Exercise details:
Pull out from the material below all lines with "inside".
━━━
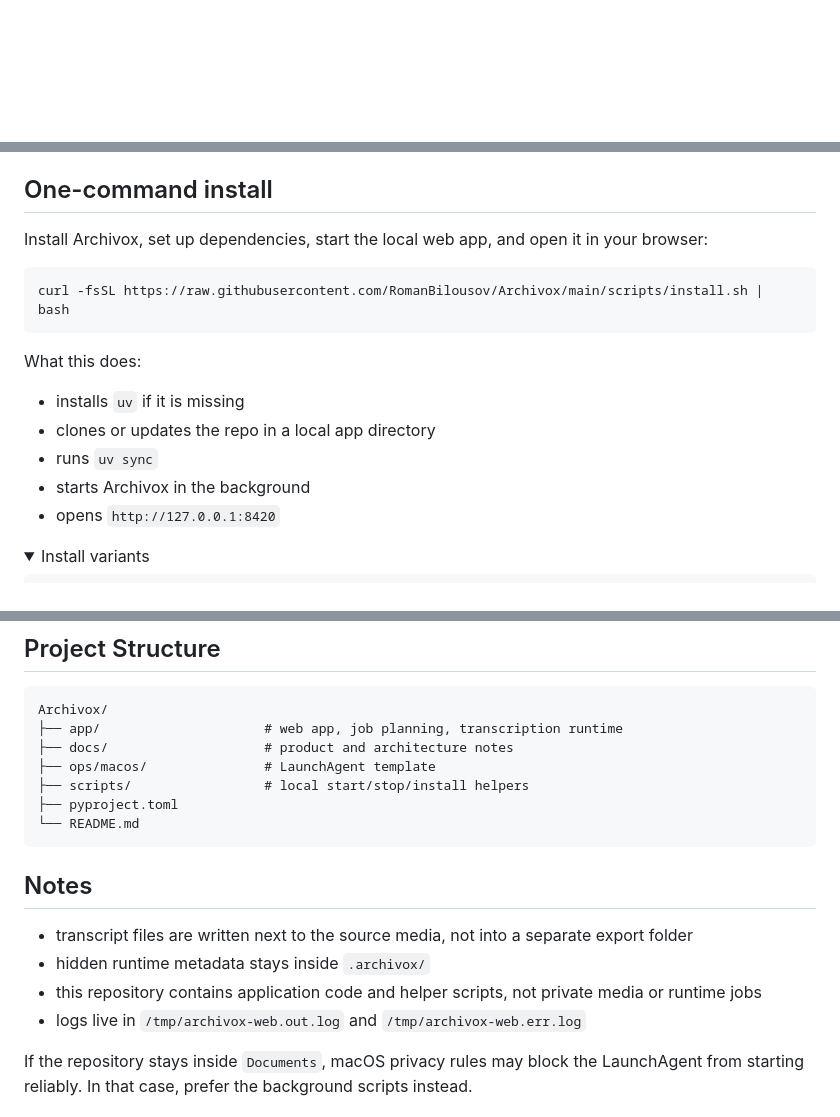
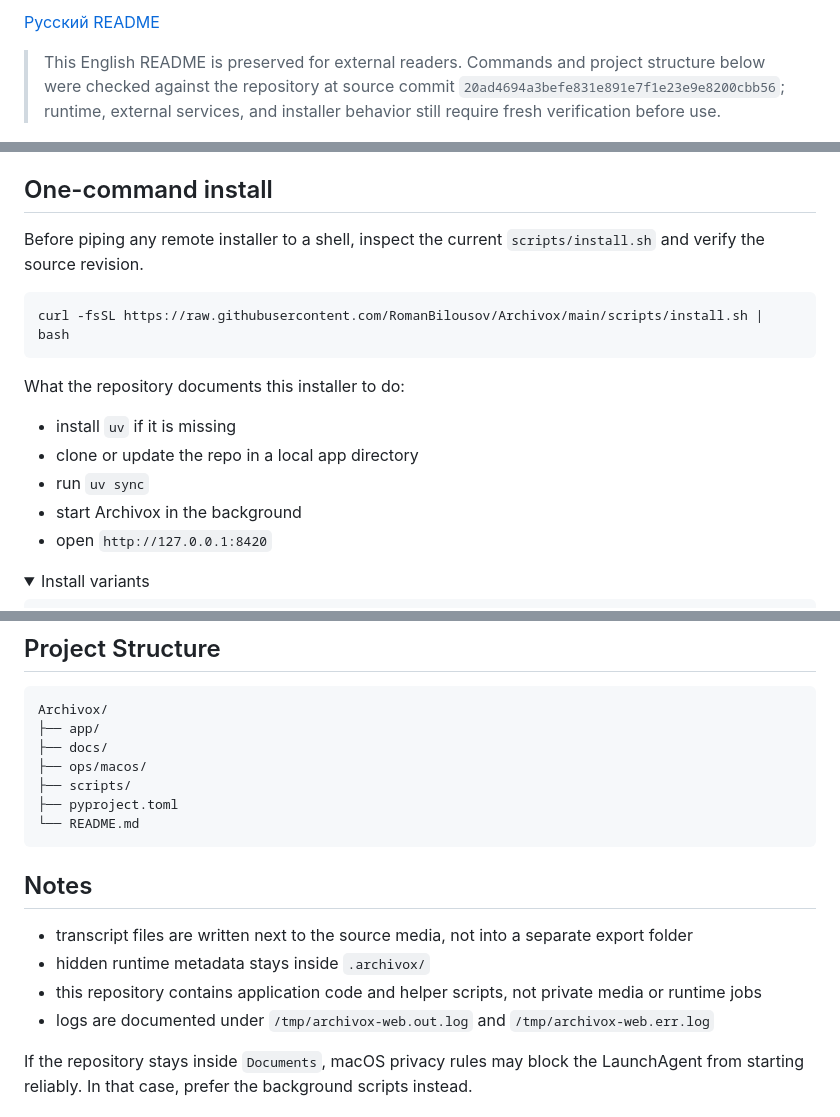
Before and after one commit to RomanBilousov/Archivox, a Markdown page: README.en.md, 3 parts joined by grey strips. Drawn GitHub-style; folded sections open; blank space fills up the shorter version.

Commit message:
docs: связать английский README с русским

````diff
--- a/README.en.md
+++ b/README.en.md
@@ -1,3 +1,7 @@
+[Русский README](README.md)
+
+> This English README is preserved for external readers. Commands and project structure below were checked against the repository at source commit `20ad4694a3befe831e891e7f1e23e9e8200cbb56`; runtime, external services, and installer behavior still require fresh verification before use.
+
 <p align="center">
   <img src="docs/assets/app-screenshot.png" alt="Archivox interface" width="100%" />
 </p>
@@ -41,20 +45,19 @@ wants a clean `folder in, transcript out` workflow.
 
 ## One-command install
 
-Install Archivox, set up dependencies, start the local web app, and open it in
-your browser:
+Before piping any remote installer to a shell, inspect the current `scripts/install.sh` and verify the source revision.
 
 ```bash
 curl -fsSL https://raw.githubusercontent.com/RomanBilousov/Archivox/main/scripts/install.sh | bash
 ```
 
-What this does:
+What the repository documents this installer to do:
 
-- installs `uv` if it is missing
-- clones or updates the repo in a local app directory
-- runs `uv sync`
-- starts Archivox in the background
-- opens `http://127.0.0.1:8420`
+- install `uv` if it is missing
+- clone or update the repo in a local app directory
+- run `uv sync`
+- start Archivox in the background
+- open `http://127.0.0.1:8420`
 
 <details>
 <summary>Install variants</summary>
@@ -220,10 +223,10 @@ run the installer again so the launcher and LaunchAgent point to the new path.
 
 ```text
 Archivox/
-├── app/                     # web app, job planning, transcription runtime
-├── docs/                    # product and architecture notes
-├── ops/macos/               # LaunchAgent template
-├── scripts/                 # local start/stop/install helpers
+├── app/
+├── docs/
+├── ops/macos/
+├── scripts/
 ├── pyproject.toml
 └── README.md
 ```
@@ -233,7 +236,7 @@ Archivox/
 - transcript files are written next to the source media, not into a separate export folder
 - hidden runtime metadata stays inside `.archivox/`
 - this repository contains application code and helper scripts, not private media or runtime jobs
-- logs live in `/tmp/archivox-web.out.log` and `/tmp/archivox-web.err.log`
+- logs are documented under `/tmp/archivox-web.out.log` and `/tmp/archivox-web.err.log`
 
 If the repository stays inside `Documents`, macOS privacy rules may block the
 LaunchAgent from starting reliably. In that case, prefer the background scripts
````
━━━
Answer space:
 - hidden runtime metadata stays inside `.archivox/`
 If the repository stays inside `Documents`, macOS privacy rules may block the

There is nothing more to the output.